→ **WHAT YOU NEED TO DO**:
Where the word "boolean" shows up in the entries below, please copy the whole line.

(Change detection data)
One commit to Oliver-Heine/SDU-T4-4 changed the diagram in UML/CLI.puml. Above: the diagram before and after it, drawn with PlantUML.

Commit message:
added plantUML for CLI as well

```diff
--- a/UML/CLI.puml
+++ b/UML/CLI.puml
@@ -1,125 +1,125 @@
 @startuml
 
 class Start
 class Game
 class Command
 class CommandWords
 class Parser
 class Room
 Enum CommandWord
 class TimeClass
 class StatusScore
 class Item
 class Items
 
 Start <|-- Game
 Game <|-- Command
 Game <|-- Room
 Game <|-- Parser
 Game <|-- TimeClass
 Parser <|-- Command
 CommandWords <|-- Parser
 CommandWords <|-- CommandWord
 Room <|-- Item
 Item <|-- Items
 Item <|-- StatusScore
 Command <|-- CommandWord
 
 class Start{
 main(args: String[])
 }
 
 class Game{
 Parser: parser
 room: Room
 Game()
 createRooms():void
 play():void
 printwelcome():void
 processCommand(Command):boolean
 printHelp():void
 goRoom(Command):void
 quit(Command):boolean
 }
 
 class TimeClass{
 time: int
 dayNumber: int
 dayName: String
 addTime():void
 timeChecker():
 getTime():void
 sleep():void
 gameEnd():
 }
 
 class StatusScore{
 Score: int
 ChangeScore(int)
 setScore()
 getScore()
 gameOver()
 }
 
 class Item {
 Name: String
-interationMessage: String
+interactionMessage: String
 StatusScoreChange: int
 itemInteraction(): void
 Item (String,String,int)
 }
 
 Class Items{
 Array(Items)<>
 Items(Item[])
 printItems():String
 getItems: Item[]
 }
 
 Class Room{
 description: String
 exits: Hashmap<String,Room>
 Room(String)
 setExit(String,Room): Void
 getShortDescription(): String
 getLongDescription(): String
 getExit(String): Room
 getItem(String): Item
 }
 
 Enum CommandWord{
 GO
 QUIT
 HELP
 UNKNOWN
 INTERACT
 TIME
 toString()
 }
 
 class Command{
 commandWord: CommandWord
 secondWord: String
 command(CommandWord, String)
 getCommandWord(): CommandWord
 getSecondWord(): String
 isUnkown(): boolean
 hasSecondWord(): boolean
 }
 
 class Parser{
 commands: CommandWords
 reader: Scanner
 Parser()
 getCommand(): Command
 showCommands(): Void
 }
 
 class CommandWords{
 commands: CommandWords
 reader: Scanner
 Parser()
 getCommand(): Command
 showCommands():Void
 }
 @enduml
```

...

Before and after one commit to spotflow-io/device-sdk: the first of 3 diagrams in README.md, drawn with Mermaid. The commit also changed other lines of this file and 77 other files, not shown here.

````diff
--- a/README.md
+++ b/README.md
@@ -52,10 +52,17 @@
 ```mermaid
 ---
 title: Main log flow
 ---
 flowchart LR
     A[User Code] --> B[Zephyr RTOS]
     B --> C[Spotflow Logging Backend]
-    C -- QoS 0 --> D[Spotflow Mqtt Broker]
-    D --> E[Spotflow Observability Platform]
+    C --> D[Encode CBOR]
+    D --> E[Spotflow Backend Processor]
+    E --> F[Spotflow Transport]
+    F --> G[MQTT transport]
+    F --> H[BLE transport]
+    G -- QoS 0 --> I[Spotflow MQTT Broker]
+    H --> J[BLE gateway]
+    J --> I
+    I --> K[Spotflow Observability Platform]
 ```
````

→ **THE COMPLETED TASK**:
 processCommand(Command):boolean
 quit(Command):boolean
 isUnkown(): boolean
 hasSecondWord(): boolean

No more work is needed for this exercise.